As Japan invades China in 1930, 20-year-old Stephen, from Hong Kong, travels to his grandfather’s farm on the coast of Japan to recover from tuberculosis. While there Stephen meets three people who share life lessons he will never forget. Matsu , his deceased grandfather’s housekeeper and master gardener taught Stephen about honor and loyalty. Sachi, an exiled leper, lived in peace with her solation. First love Keiko forced him to face how prejudice overrides love. This understated story swells with gentle truth about living with change and the uncontrollable with the dignity and courage of a samurai and hope from a garden.
The Stolen Lady: A Novel of World War II and the Mona Lisa by Laura Morelli, 2021, Historical Fiction
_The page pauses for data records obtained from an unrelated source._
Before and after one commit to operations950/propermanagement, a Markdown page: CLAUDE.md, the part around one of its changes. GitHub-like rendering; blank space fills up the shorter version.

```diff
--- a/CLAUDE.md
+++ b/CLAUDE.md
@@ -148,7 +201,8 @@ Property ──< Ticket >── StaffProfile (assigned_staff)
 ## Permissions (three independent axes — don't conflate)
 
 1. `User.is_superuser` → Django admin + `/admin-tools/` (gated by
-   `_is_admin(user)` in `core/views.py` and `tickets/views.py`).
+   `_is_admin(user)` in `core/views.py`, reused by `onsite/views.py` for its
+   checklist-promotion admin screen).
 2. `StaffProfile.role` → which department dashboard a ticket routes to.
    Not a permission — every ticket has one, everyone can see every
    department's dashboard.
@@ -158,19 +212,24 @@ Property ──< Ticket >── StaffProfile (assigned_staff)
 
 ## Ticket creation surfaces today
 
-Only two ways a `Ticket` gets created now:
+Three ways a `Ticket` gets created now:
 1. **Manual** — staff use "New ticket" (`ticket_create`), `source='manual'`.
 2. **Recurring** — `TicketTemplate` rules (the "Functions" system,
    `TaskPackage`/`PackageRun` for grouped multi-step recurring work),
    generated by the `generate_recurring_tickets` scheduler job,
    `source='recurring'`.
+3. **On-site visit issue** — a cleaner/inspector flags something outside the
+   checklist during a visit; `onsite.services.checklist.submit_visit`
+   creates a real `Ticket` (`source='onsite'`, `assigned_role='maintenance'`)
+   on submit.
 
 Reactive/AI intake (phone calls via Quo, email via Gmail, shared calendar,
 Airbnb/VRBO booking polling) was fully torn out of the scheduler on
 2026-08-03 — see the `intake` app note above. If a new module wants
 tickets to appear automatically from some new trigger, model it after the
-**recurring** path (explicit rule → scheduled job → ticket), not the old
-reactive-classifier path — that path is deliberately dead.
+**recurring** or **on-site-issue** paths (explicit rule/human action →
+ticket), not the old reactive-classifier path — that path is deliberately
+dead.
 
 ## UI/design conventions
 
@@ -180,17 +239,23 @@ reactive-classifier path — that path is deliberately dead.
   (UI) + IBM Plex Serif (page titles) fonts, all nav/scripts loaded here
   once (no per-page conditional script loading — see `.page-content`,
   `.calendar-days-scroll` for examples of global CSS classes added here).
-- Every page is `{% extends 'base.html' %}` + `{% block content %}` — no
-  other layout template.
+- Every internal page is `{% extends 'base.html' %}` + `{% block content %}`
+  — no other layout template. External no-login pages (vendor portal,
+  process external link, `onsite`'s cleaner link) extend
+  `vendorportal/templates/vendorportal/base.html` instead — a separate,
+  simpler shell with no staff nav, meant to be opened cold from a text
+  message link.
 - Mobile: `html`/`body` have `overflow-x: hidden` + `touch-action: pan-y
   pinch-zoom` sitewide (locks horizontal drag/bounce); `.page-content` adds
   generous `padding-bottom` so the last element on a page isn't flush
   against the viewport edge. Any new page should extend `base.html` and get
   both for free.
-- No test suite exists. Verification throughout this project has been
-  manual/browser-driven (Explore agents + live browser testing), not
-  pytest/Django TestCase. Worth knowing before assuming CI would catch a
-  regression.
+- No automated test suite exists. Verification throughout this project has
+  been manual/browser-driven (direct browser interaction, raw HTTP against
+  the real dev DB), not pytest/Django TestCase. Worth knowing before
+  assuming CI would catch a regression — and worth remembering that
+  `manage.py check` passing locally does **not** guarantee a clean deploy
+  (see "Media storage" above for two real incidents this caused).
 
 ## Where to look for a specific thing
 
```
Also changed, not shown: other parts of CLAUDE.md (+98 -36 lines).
What does Lisa Gheradini, her maid Bellini, Leonardo da Vinci, Louvre archivist Ann Guichard have in common? The Mona Lisa. Laura Morelli addresses their parallel stories between 1479 and 1945. Bellini, Lisa Gherardini’s maid becomes our eyes for the portrait sitting Lisa’s husband commissions but never pays for. Leonardo is another storyteller about the painting and the conflicts he faced in the medieval art world. Anne Guichard takes us with her as she assists the unbelievable transfer and hiding of the Louvre’s valuable art, including the Mona Lisa. Each thread of this story weaves one of history, mystery, and intrigue to tell the story of what happens when art and war meet.
In the Heart of the Sea by Nathaniel Philbrick, Nonfiction, 2000
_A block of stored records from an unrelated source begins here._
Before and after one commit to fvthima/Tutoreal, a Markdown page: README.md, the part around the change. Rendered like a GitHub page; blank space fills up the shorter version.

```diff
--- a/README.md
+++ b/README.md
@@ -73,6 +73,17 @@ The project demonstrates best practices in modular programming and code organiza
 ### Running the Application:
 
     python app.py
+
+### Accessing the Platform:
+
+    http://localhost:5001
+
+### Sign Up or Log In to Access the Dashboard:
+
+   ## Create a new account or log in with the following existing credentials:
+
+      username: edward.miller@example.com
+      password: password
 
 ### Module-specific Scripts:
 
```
Most know the story of Moby Dick the giant sperm whale and the mad revenge of Ishmael against the mammal. Few know the true story of the sinking of the whaleship Essex by an attack by a whale who could have been Moby Dick’s relative. Nathaniel Philbrick writes a page-turning, hair-raising retelling of this story that is brilliant. He not only tells the story brilliantly, he laces it with historical and scientific fact so seamlessly, you never skim past it. Spoiler alert: the 20 men who left the sinking ship in 3 whale boats must make repulsive choices to stay alive for 90 days and only a few survive.
The Four Winds by Kristin Hannah, 2021, Historical Fiction
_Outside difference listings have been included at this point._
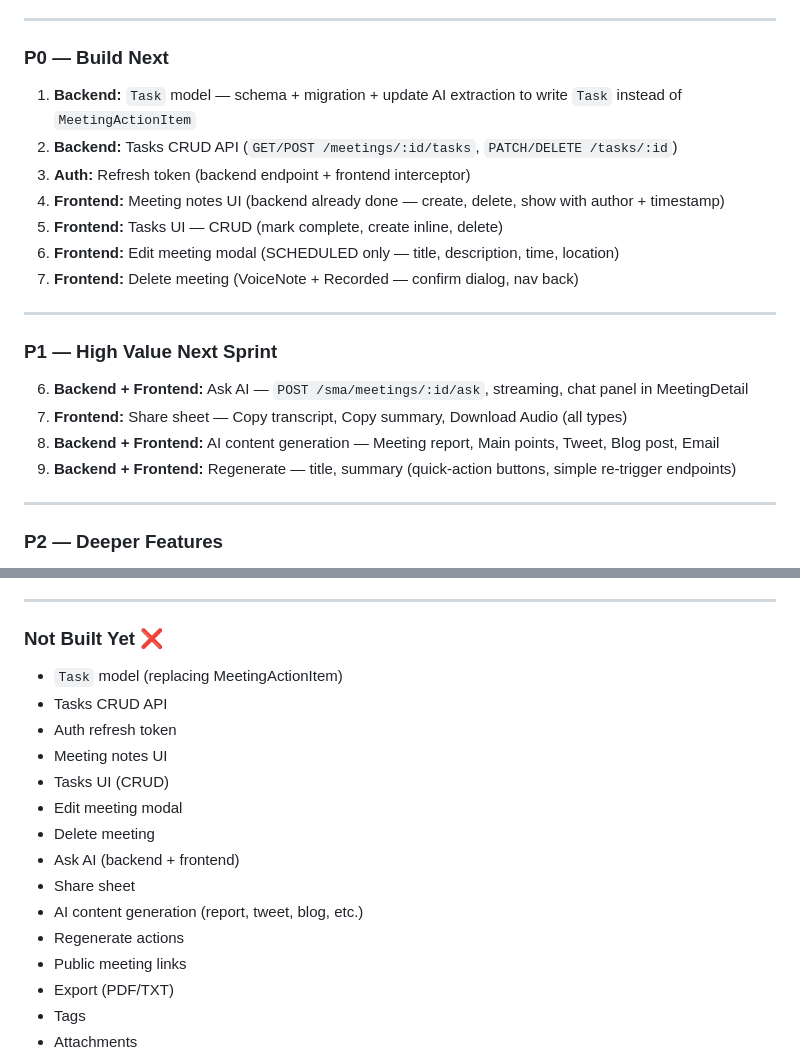
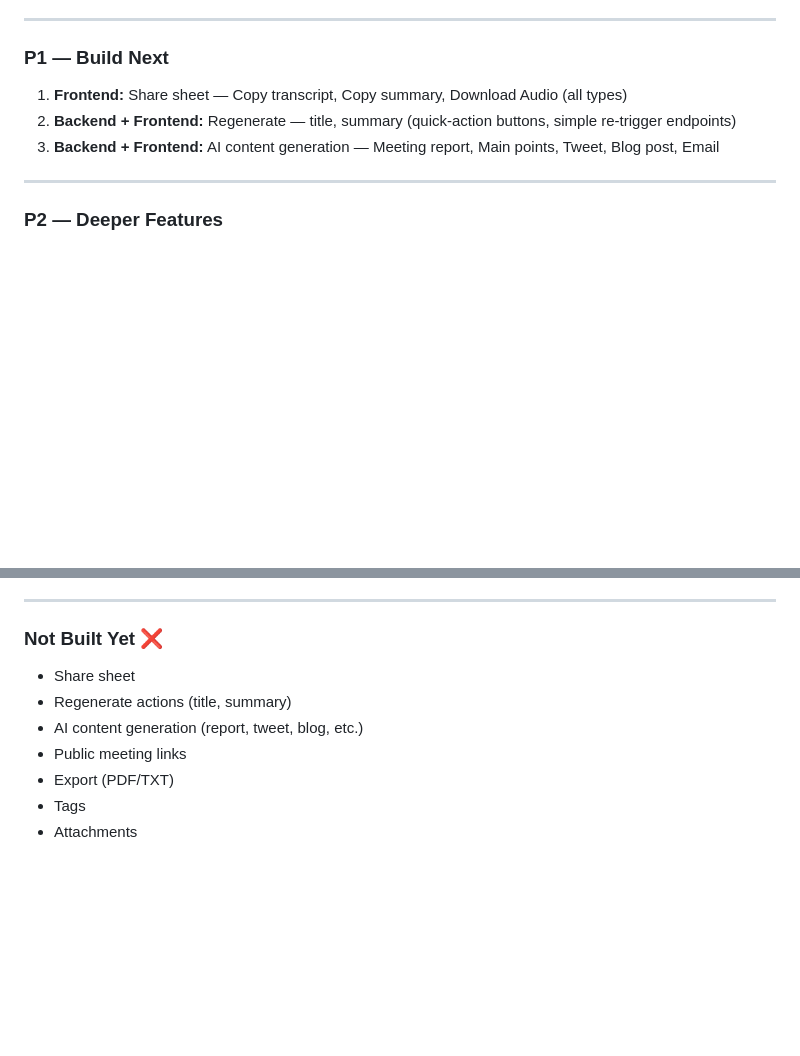
Before and after one commit to crelyzor/crelyzor-workspace, a Markdown page: TASKS.md, 2 parts joined by grey strips. Rendered like a GitHub page; blank space fills up the shorter version.

Commit message:
update TASKS.md to reflect changes in project phases, reorganize tasks for clarity, and adjust the focus of upcoming development efforts

```diff
--- a/TASKS.md
+++ b/TASKS.md
@@ -71,24 +71,11 @@ Task {
 
 ---
 
-### P0 — Build Next
+### P1 — Build Next
 
-1. **Backend:** `Task` model — schema + migration + update AI extraction to write `Task` instead of `MeetingActionItem`
-2. **Backend:** Tasks CRUD API (`GET/POST /meetings/:id/tasks`, `PATCH/DELETE /tasks/:id`)
-3. **Auth:** Refresh token (backend endpoint + frontend interceptor)
-4. **Frontend:** Meeting notes UI (backend already done — create, delete, show with author + timestamp)
-5. **Frontend:** Tasks UI — CRUD (mark complete, create inline, delete)
-6. **Frontend:** Edit meeting modal (SCHEDULED only — title, description, time, location)
-7. **Frontend:** Delete meeting (VoiceNote + Recorded — confirm dialog, nav back)
-
----
-
-### P1 — High Value Next Sprint
-
-6. **Backend + Frontend:** Ask AI — `POST /sma/meetings/:id/ask`, streaming, chat panel in MeetingDetail
-7. **Frontend:** Share sheet — Copy transcript, Copy summary, Download Audio (all types)
-8. **Backend + Frontend:** AI content generation — Meeting report, Main points, Tweet, Blog post, Email
-9. **Backend + Frontend:** Regenerate — title, summary (quick-action buttons, simple re-trigger endpoints)
+1. **Frontend:** Share sheet — Copy transcript, Copy summary, Download Audio (all types)
+2. **Backend + Frontend:** Regenerate — title, summary (quick-action buttons, simple re-trigger endpoints)
+3. **Backend + Frontend:** AI content generation — Meeting report, Main points, Tweet, Blog post, Email
 
 ---
 
@@ -106,17 +93,9 @@ Task {
 ---
 
 ### Not Built Yet ❌
-- `Task` model (replacing MeetingActionItem)
-- Tasks CRUD API
-- Auth refresh token
-- Meeting notes UI
-- Tasks UI (CRUD)
-- Edit meeting modal
-- Delete meeting
-- Ask AI (backend + frontend)
 - Share sheet
+- Regenerate actions (title, summary)
 - AI content generation (report, tweet, blog, etc.)
-- Regenerate actions
 - Public meeting links
 - Export (PDF/TXT)
 - Tags
```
Elsa Martinelli and her two children packed up a truck with everything they had, left Texas and joined the thousands of others looking for a better life in California. The Texas Dust Bowl had stripped their land, robbed their dreams, sucked out any hope they ever had. But what they found in California wasn’t any better. With exquisite storytelling that is gripping, maddening, inspiring, and convicting, Kristin Hannah makes you see and feel the ravages of terrible time in our nation. What are you willing to give to help your children survive? For Elsa, anything less than everything wasn’t enough.
Uncommon Type by Tom Hanks, Short Story Fiction, 2017
While we know Tom Hanks as an Oscar winning actor, he adds intelligent writer to his biography. Tom uses his love for typewriters (he collects them) as the common thread. But the typewriter is only a walk-on character because the stars of each story are the people. Tom takes simple people and builds a complex and layered story with unexpected beauty. There is a reporter on assignment, a young boy who gets an airplane ride, a divorcee in a new neighborhood, a time traveler, and much more. I listened to the audio version whichTom narrates.. But I also plan to read them one day because I want to appreciate the skill by which these were written.
The Light of Days by Judy Batalion, The Untold Story of Women Resistance, Fighters in Hitler’s Ghettos, Historical Nonfiction, 2021
We tell the story of Jewish resistance in Germany. This is a story of a group of young women, some still in their upper teens, who joined undercover resistance work in Poland. They were messengers and explosive deliverers is a story of courage, perseverance, and paying the ultimate price for what you believe. Meticulously researched using primary interviews of family members as well as documents and diaries, this book will haunt you. It isn’t an easy read and not all the stories have happy endings. It highlights again that there are no easy ways to fight evil especially when it is politically organized. It reminds us that small acts of courage prepare you for more and nothing is small when it starts in the heart.